CATALINA & SIBLING: THE LATER YEARS
They look so sweet together, don't they? Well, unfortunately this was not usually the case. On a really chilly day, and this must have been one of them, snuggling was good. Otherwise they tended to remain on opposite sides of the porch. Older cats are increasingly solitary creatures, and the only reason to get together was for warmth.
Here Sibling is atop her petting station. I think she would have been more willing to spend more time close to Catalina, but she was terrified of her sister. I suspect that when we did find them together, it was because Catalina would seek her out, give her a hard slap, and say "Get your ass over here and keep me warm!"
Located on the north side of the house, the porch got little sunlight except early in the morning and late in the afternoon. In pleasant weather, both cats like to seek out the sun, but Catalina always got the best place. Here she is on the bottom level of the baker's rack on the east side of the porch.
Both cats liked to be petted, but they did not like to be held. Sometimes Catalina would endure sitting in your lap, as long as she could shred your thighs with her claws. Here she is being resistant to Jonathan's attempt to hold her. Of course, sometimes I couldn't resist being slightly hateful to them. Cats can bring that out in a person.
This is Catalina's idea of fun: lie there looking winsome and then when somebody tries to pet you, rip his arm off and beat him over the head with the bloody end! Or at least engage the party in a bit of paw-slapping, and with any luck draw a little blood.
Of the two cats, Sibling was much the scrawnier. Her back was incredibly bony, and you could feel her ribs when you were allowed to pet her. And the fur along her back seemed scant, as if she were losing hair there, going bald like Jonathan, perhaps. She would stand on this petting station, and if you approached her calmly and slowly, she would permit just a bit of petting before she'd freak out and run. But if you made any sudden move, she'd freak out and vanish into one of the hidey-holes.

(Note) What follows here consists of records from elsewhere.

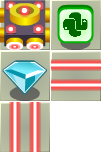
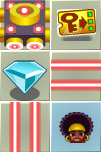
First level working with new loading

Changed region(s): [[0.505, 0.6579, 1.0, 1.0], [0.5644, 0.0263, 0.9505, 0.3421]]

diff --git a/lucy/dist/game.js b/lucy/dist/game.js
@@ -230,17 +230,16 @@ var KodingSpy;
         Controller.CollisionController = CollisionController;
     })(Controller = KodingSpy.Controller || (KodingSpy.Controller = {}));
 })(KodingSpy || (KodingSpy = {}));
+var LucyGame = KodingSpy.Game;
 var KodingSpy;
 (function (KodingSpy) {
     var Controller;
     (function (Controller) {
-        var TileCoordinate = KodingSpy.Model.TileCoordinate;
-        var TileSet = KodingSpy.Model.Tiles;
         var LevelController = (function () {
             function LevelController(game, levelName) {
                 this.game = game;
                 this.levelName = levelName;
-                this.spawnPosition = new TileCoordinate(8, 9);
+                this.spawnPosition = new KodingSpy.Model.TileCoordinate(8, 9);
             }
             LevelController.prototype.create = function () {
                 this.map = this.game.add.tilemap(this.levelName);
@@ -252,7 +251,7 @@ var KodingSpy;
                 this.buildItems();
             };
             LevelController.prototype.buildItems = function () {
-                var itemSet = new TileSet().items;
+                var itemSet = new KodingSpy.Model.Tiles().items;
                 for (var y = 0; y < 12; y++) {
                     for (var x = 0; x < 16; x++) {
                         var tile = this.map.getTile(x, y, 'Collision', true);
@@ -262,20 +261,23 @@ var KodingSpy;
                                 this.game.add.sprite(tile.worldX, tile.worldY, 'floor');
                             }
                             if (tileType == "spawn") {
-                                this.spawnPosition = new TileCoordinate(x, y);
+                                this.spawnPosition = new KodingSpy.Model.TileCoordinate(x, y);
                             }
                             else {
                                 var sprite;
+                                var shouldCollide = false;
                                 if (tileType == "wall") {
                                     sprite = this.game.add.sprite(tile.worldX, tile.worldY, 'empty');
+                                    shouldCollide = true;
                                 }
                                 else {
                                     sprite = this.game.add.sprite(tile.worldX, tile.worldY, 'items');
                                     var itemData = itemSet[tileType];
                                     sprite.animations.add(itemData.name, Phaser.Animation.generateFrameNames(itemData.name, 0, itemData.frames - 1, '', 4), 24, true, false);
                                     sprite.animations.play(itemData.name);
+                                    shouldCollide = itemData.collidable;
                                 }
-                                if (itemData.collidable) {
+                                if (shouldCollide) {
                                     this.game.collisionController.enableCollider(sprite, tileType);
                                 }
                             }
@@ -497,6 +499,7 @@ var KodingSpy;
                 tiles['laserH'] = new TileData('laserBeamHorizontal', 14, true);
                 tiles['laserV'] = new TileData('laserBeamVertical', 14, true);
                 tiles['key'] = new TileData('python', 30, true);
+                tiles['cannon'] = new TileData('cannon', 1, true);
                 this.items = tiles;
             }
             return Tiles;

diff --git a/lucy/dev/game/controllers/LevelController.ts b/lucy/dev/game/controllers/LevelController.ts
@@ -1,19 +1,18 @@
+import LucyGame = KodingSpy.Game;
+
 module KodingSpy.Controller {
-    import LucyGame = KodingSpy.Game;
-    import TileCoordinate = KodingSpy.Model.TileCoordinate;
-    import TileSet = KodingSpy.Model.Tiles;
 
     export class LevelController {
 
         game: LucyGame;
         levelName: string;
         map: Phaser.Tilemap;
-        spawnPosition: TileCoordinate;
+        spawnPosition: KodingSpy.Model.TileCoordinate;
 
         constructor(game: LucyGame, levelName: string) {
             this.game = game;
             this.levelName = levelName;
-            this.spawnPosition = new TileCoordinate(8, 9);
+            this.spawnPosition = new KodingSpy.Model.TileCoordinate(8, 9);
         }
 
         create() {
@@ -30,7 +29,7 @@ module KodingSpy.Controller {
         }
 
         buildItems(): void {
-            var itemSet = new TileSet().items;
+            var itemSet = new KodingSpy.Model.Tiles().items;
 
             for (var y = 0; y < 12; y++) {
                 for (var x = 0; x < 16; x++) {
@@ -41,12 +40,14 @@ module KodingSpy.Controller {
                             this.game.add.sprite(tile.worldX, tile.worldY, 'floor');
                         }
                         if (tileType == "spawn") {
-                            this.spawnPosition = new TileCoordinate(x, y);
+                            this.spawnPosition = new KodingSpy.Model.TileCoordinate(x, y);
                         }
                         else {
                             var sprite;
+                            var shouldCollide = false;
                             if (tileType == "wall") {
                                 sprite = this.game.add.sprite(tile.worldX, tile.worldY, 'empty');
+                                shouldCollide = true;
                             }
                             else {
                                 sprite = this.game.add.sprite(tile.worldX, tile.worldY, 'items');
@@ -54,8 +55,9 @@ module KodingSpy.Controller {
 
                                 sprite.animations.add(itemData.name, Phaser.Animation.generateFrameNames(itemData.name, 0, itemData.frames - 1, '', 4), 24, true, false);
                                 sprite.animations.play(itemData.name);
+                                shouldCollide = itemData.collidable;
                             }
-                            if (itemData.collidable) {
+                            if (shouldCollide) {
                                 this.game.collisionController.enableCollider(sprite, tileType);
                             }
                         }

diff --git a/lucy/dev/game/models/Tiles.ts b/lucy/dev/game/models/Tiles.ts
@@ -25,6 +25,7 @@ module KodingSpy.Model {
 			tiles['laserH'] = new TileData('laserBeamHorizontal', 14, true);
 			tiles['laserV'] = new TileData('laserBeamVertical', 14, true);
 			tiles['key'] = new TileData('python', 30, true);
+			tiles['cannon'] = new TileData('cannon', 1, true);
 			
 			this.items = tiles;
 		}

We did not realize the extent to which Catalina terrorized her sister. Later, I began to understand that Sibling was afraid to go to the food dishes and even nervous about using the litter box. There seemed to be the occasional "accident" near the latter, and I believe that Catalina would attack her before she had finished with what she needed to do.
Of course, on rare occasions, like this one in 2007, they would get a little closer to each other. Here they are on an old plant stand of my mother's on the west side of the porch.
And as I have said before, on really cold nights or chilly mornings, they might snuggle up for warmth.
The two cats managed to muddle on. Catalina had begun to have fits of anger after which it took her a long time to calm down, sometimes a day or so. Sibling would get as high up and as far away as she could. When Catalina was in one of her rages, I was afraid to go out on the porch. She would be in hiding, growling, shrieking, and would even rush out to attack me. Once that adrenaline built up, it took a long time to wear off. (I've had some relatives like that too.) The veterinarian, following tests, thought that possibly all of this was related to kidney problems, and we switched the cats to a diet featuring dry food that was easier on the kidneys. It helped.
In the late winter of 2013, Catalina became increasingly lethargic. Gradually she stopped eating, but I did notice that she was drinking a lot more water. She abhorred going to the vet, and I decided to respect her wishes. After all, she was 13 years old now. In early March she pretty much stayed on the divan on the left of this picture, getting down only for occasional water and trips to the litter box. One evening I realized that her time was almost over, death imminent. The next morning she was not responding to my touches. Mid-morning I went out to check on her, and she had somehow gotten down from the couch and crawled under the chair on the right. Her body had stiffened, but her paws were still twitching a bit. In a few minutes even that had stopped. I buried her down the hill behind the house, near where Tom and I had interred the ashes of Huckleberry back in 1999. Okay, she was weird. She was mean. Maybe she was just a sick cat. But I missed her.